In Chishu Ryu, Ozu found his ideal leading man, an actor of dignity and respect. Fans of Ozu’s most famous film Tokyo Story will remember him if for nothing else, his soulful, understanding eyes. He always seemed to be assessing those around him. There’s a great dignity in his acting style (he could never play a villain convincingly) and it is around him the story takes form. After meeting Tomoko, whom Sakuma realises is now a spinster due to his own selfishness, Hirayama sets about finding a suitable man for his daughter to marry before it’s too late. He investigates a colleague whom Michiko is fond of but he is already engaged so he asks his daughter if she would consider a matchmaking arrangement. Rather than weigh down the tale with further exposition, Ozu moves us forward to Michiko’s wedding day where we see her dressed in traditional robes, beautiful but apprehensive, ready to be married to an unseen groom.

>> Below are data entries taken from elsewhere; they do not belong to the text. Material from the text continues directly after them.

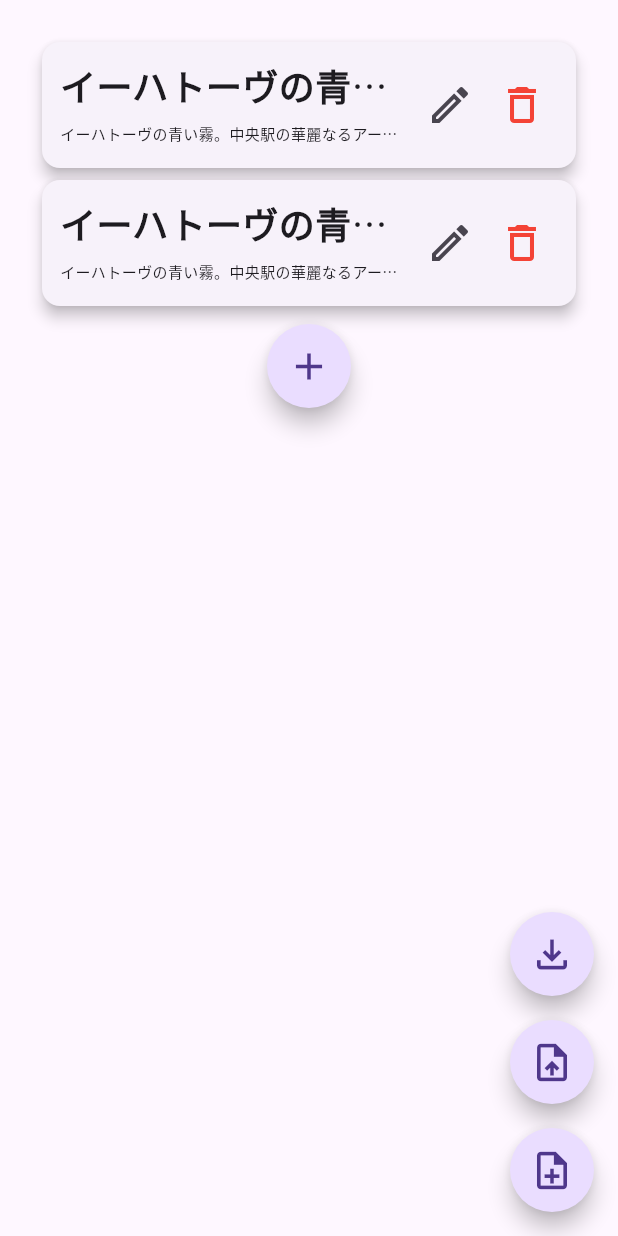
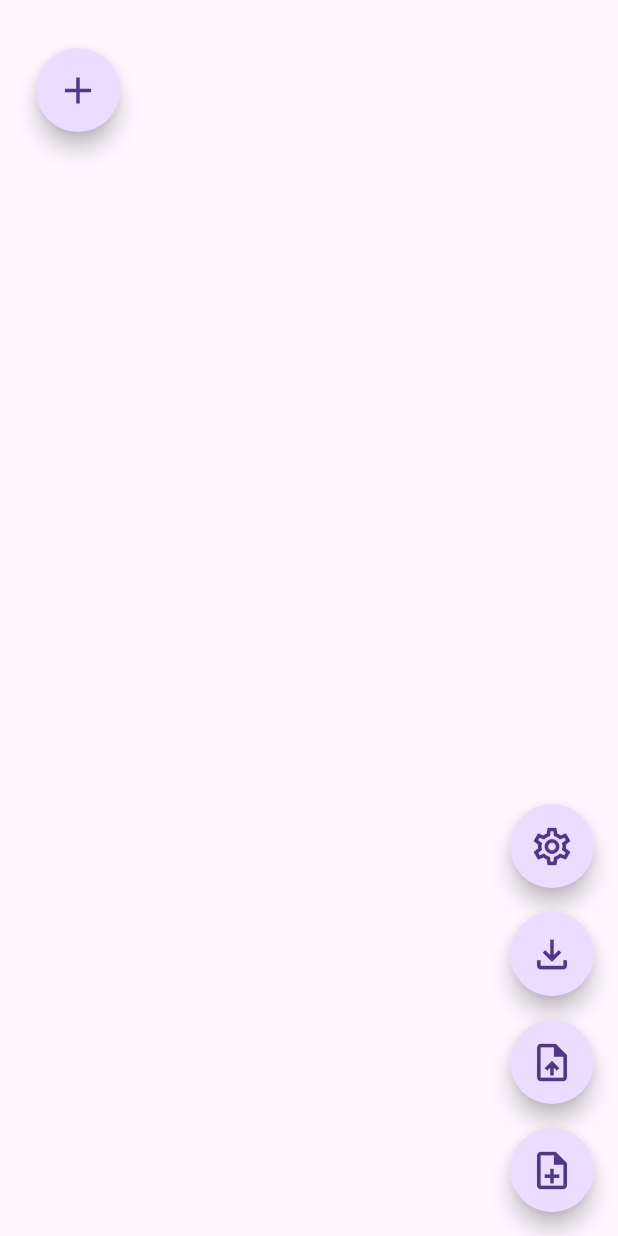
Before and after one commit to kai-tokei/Typist, a Flutter app: the screen it shows after launch, on a phone screen of 412 x 824 dp. Run offline on Flutter 3.47's test engine with Material 3 defaults, Android fonts, the phone set to English and light mode, and no system bars.

Commit message:
add: setting icon

```diff
--- a/lib/pages/home.dart
+++ b/lib/pages/home.dart
@@ -12,24 +12,7 @@
 }
 
 class _Home extends State<Home> {
-  List<MessageEvent> events = [
-    const MessageEvent(
-      label: "イーハトーヴの青い霧。中央駅の華麗なるアーチ",
-      posX: 100,
-      posY: 100,
-      width: 100,
-      height: 100,
-      message: "イーハトーヴの青い霧。中央駅の華麗なるアーチ。白い蒸気をあげながらプラットフォームに",
-    ),
-    const MessageEvent(
-      label: "イーハトーヴの青い霧。中央駅の華麗なるアーチ",
-      posX: 100,
-      posY: 100,
-      width: 100,
-      height: 100,
-      message: "イーハトーヴの青い霧。中央駅の華麗なるアーチ。白い蒸気をあげながらプラットフォームに",
-    ),
-  ];
+  List<MessageEvent> events = [];
 
   // メッセージイベントの追加
   void addMessageEvent(MessageEvent event) {
@@ -44,6 +27,7 @@
             child: SingleChildScrollView(
               child: Column(
                 mainAxisAlignment: MainAxisAlignment.start,
+                crossAxisAlignment: CrossAxisAlignment.center,
                 children: <Widget>[
                   for (final card in events)
                     MessageCard(
@@ -53,7 +37,9 @@
                           showDialog<String>(
                               context: context,
                               builder: (BuildContext context) =>
-                                  const MessageEventDialog());
+                                  MessageEventDialog(
+                                    onPressed: (v) {},
+                                  ));
                         },
                         trash: () {
                           setState(() {
@@ -64,19 +50,11 @@
                   SystemFloatingButton(
                     hero: "add",
                     onPressed: () {
-                      setState(() {
-                        addMessageEvent(
-                          const MessageEvent(
-                            label: "イーハトーヴの青い霧。中央駅の華麗なるアーチ",
-                            posX: 100,
-                            posY: 100,
-                            width: 100,
-                            height: 100,
-                            message:
-                                "イーハトーヴの青い霧。中央駅の華麗なるアーチ。白い蒸気をあげながらプラットフォームに",
-                          ),
-                        );
-                      });
+                      showDialog<String>(
+                          context: context,
+                          builder: (BuildContext context) => MessageEventDialog(
+                                onPressed: (v) {},
+                              ));
                     },
                     icons: Icons.add_outlined,
                   ),
@@ -88,6 +66,11 @@
         floatingActionButton: Column(
           mainAxisSize: MainAxisSize.min,
           children: [
+            SystemFloatingButton(
+                hero: "settings",
+                onPressed: () {},
+                icons: Icons.settings_outlined),
+            const SizedBox(height: 16),
             SystemFloatingButton(
                 hero: "download",
                 onPressed: () {},
```
Also changed, not shown: lib/components/message_event_dialog.dart (+63 -8 lines).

The final moments of An Autumn Afternoon should suggest deep sadness when in fact it’s the result of a selfless act that brings release, and melancholy. In this, his last film (Ozu’s illness and demise was sudden), there’s a feeling of completion as he examines the nature of growing old, the peace that accompanies it and, as always, the exquisite joy of family. Despite the detail of the narrative, it’s very much of a piece and works in a rhythmic style. As always, he keeps his camera still (he never let it move which in turn confined and defined the physical tempo of his actors) and at a low angle, an angle from where he viewed his parents. He always considered kindness to be an important theme in his work and here, it underlines every frame.